Somewhere, there is a yellowing photograph of me wearing a jersey featuring Smurfette playing at a Ms Pac Man video game machine: the kind that took quarters. It was 1982.
The hardware was all clunky and simple, and it was marvelous. No one before us had even seen a VCR, and then suddenly within a few years there were video arcades, and MTV, and home computing. This was the era of Bill Gates proclaiming that 64K ought to be enough for anyone, and all of us nodding in stunned agreement.
The graphics of our first games weren’t sophisticated, and neither were the premises. The most violent game I played was one very much like Angry Birds, called Potty Pigeon, for the Commodore 64. More recently, I have gotten sucked into video games that simulated work: making efficient stacks of odd shapes, keeping electronic animals fed. I can be lulled like the other electronic sheep.
The sorts of uber-violent games marketed to kids more recently, especially to boys, are a different kind of electronic animal. I am especially cynical about first-person shooter games.
The military seems to like these kids playing video games. It makes it easier to teach them how to use the military’s software.
Consider the T-shirt in the image above Exhibit A on the normalization of video game use. It reads: “Computer games don’t affect kids, I mean if Pac-Man affected us as kids, we’d all be running around in darkened rooms, munching magic pills and listening to repetitive music.”
This is why my generation never amounted to anything. Slackers.
Finally, since I am leaning on the internet for my arguments against video culture, here is what Jon Stewart has to say about how useful video game violence is, and to whom:

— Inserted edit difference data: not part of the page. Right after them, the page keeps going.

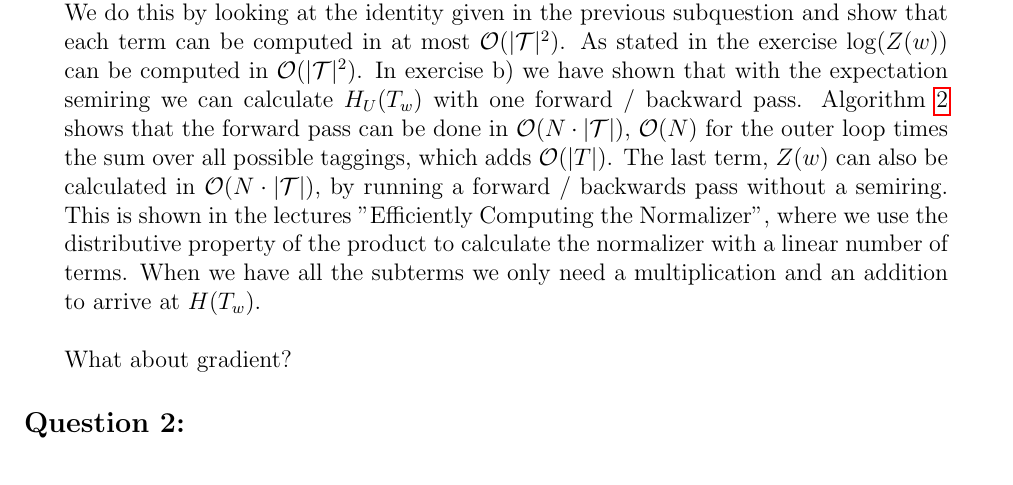
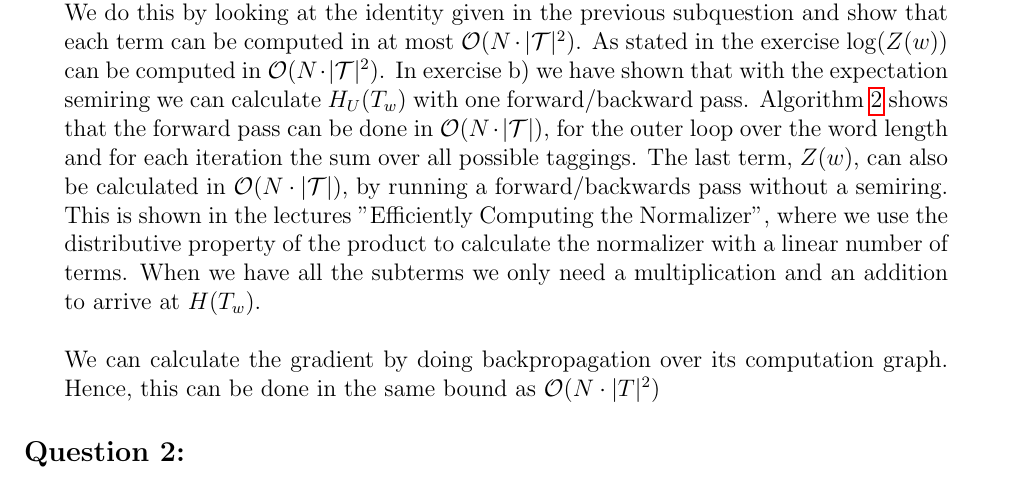
Before and after one commit to ni3do/nlp-assignemt, a LaTeX document (ass2/main.tex): part of page 6 of 8, cut so that both start at the same text. Compiled offline with pdfLaTeX.

Commit message:
improved 1d

```diff
--- a/ass2/main.tex
+++ b/ass2/main.tex
@@ -244,8 +233,8 @@
 	\end{subquestion}
 	\begin{subquestion}
 		We want to show that $H(T_w)$ can be computed in $\mathcal{O}(N \cdot |\mathcal{T}|^2)$.\\
-		We do this by looking at the identity given in the previous subquestion and show that each term can be computed in at most $\mathcal{O}(|\mathcal{T}|^2)$. As stated in the exercise $\log(Z(\boldmath{w}))$ can be computed in $\mathcal{O}(|\mathcal{T}|^2)$. In exercise b) we have shown that with the expectation semiring we can calculate $H_U(T_w)$ with one forward / backward pass. \cref{algorithm:forward_semi} shows that the forward pass can be done in $\mathcal{O}(N \cdot |\mathcal{T}|)$, $\mathcal{O}(N)$ for the outer loop times the sum over all possible taggings, which adds $\mathcal{O}(|T|)$. The last term, $Z(\boldmath{w})$ can also be calculated in $\mathcal{O}(N \cdot |\mathcal{T}|)$, by running a forward / backwards pass without a semiring. This is shown in the lectures "Efficiently Computing the Normalizer", where we use  the distributive property of the product to calculate the normalizer with a linear number of terms. When we have all the subterms we only need a multiplication and an addition to arrive at $H(T_w)$.\\\\
-		What about gradient?
+		We do this by looking at the identity given in the previous subquestion and show that each term can be computed in at most $\mathcal{O}(N \cdot |\mathcal{T}|^2)$. As stated in the exercise $\log(Z(\boldmath{w}))$ can be computed in $\mathcal{O}(N \cdot |\mathcal{T}|^2)$. In exercise b) we have shown that with the expectation semiring we can calculate $H_U(T_w)$ with one forward/backward pass. \cref{algorithm:forward_semi} shows that the forward pass can be done in $\mathcal{O}(N \cdot |\mathcal{T}|)$, for the outer loop over the word length and for each iteration the sum over all possible taggings. The last term, $Z(\boldmath{w})$, can also be calculated in $\mathcal{O}(N \cdot |\mathcal{T}|)$, by running a forward/backwards pass without a semiring. This is shown in the lectures "Efficiently Computing the Normalizer", where we use  the distributive property of the product to calculate the normalizer with a linear number of terms. When we have all the subterms we only need a multiplication and an addition to arrive at $H(T_w)$.\\\\
+		We can calculate the gradient by doing backpropagation over its computation graph. Hence, this can be done in the same bound as $\mathcal{O}(N \cdot |T|^2)$
 	\end{subquestion}
 \end{question}
 \begin{question}\\
```
Also changed, not shown: ass2/main.pdf, ass2/main.tex (11 more changed lines).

“Maybe we should always show pictures. Bin Laden, pictures of our wounded service people, pictures of maimed innocent civilians. We can only make decisions about war if we see what war actually is—and not as a video game where bodies quickly disappear leaving behind a shiny gold coin.” (Source: The Crazy Left.)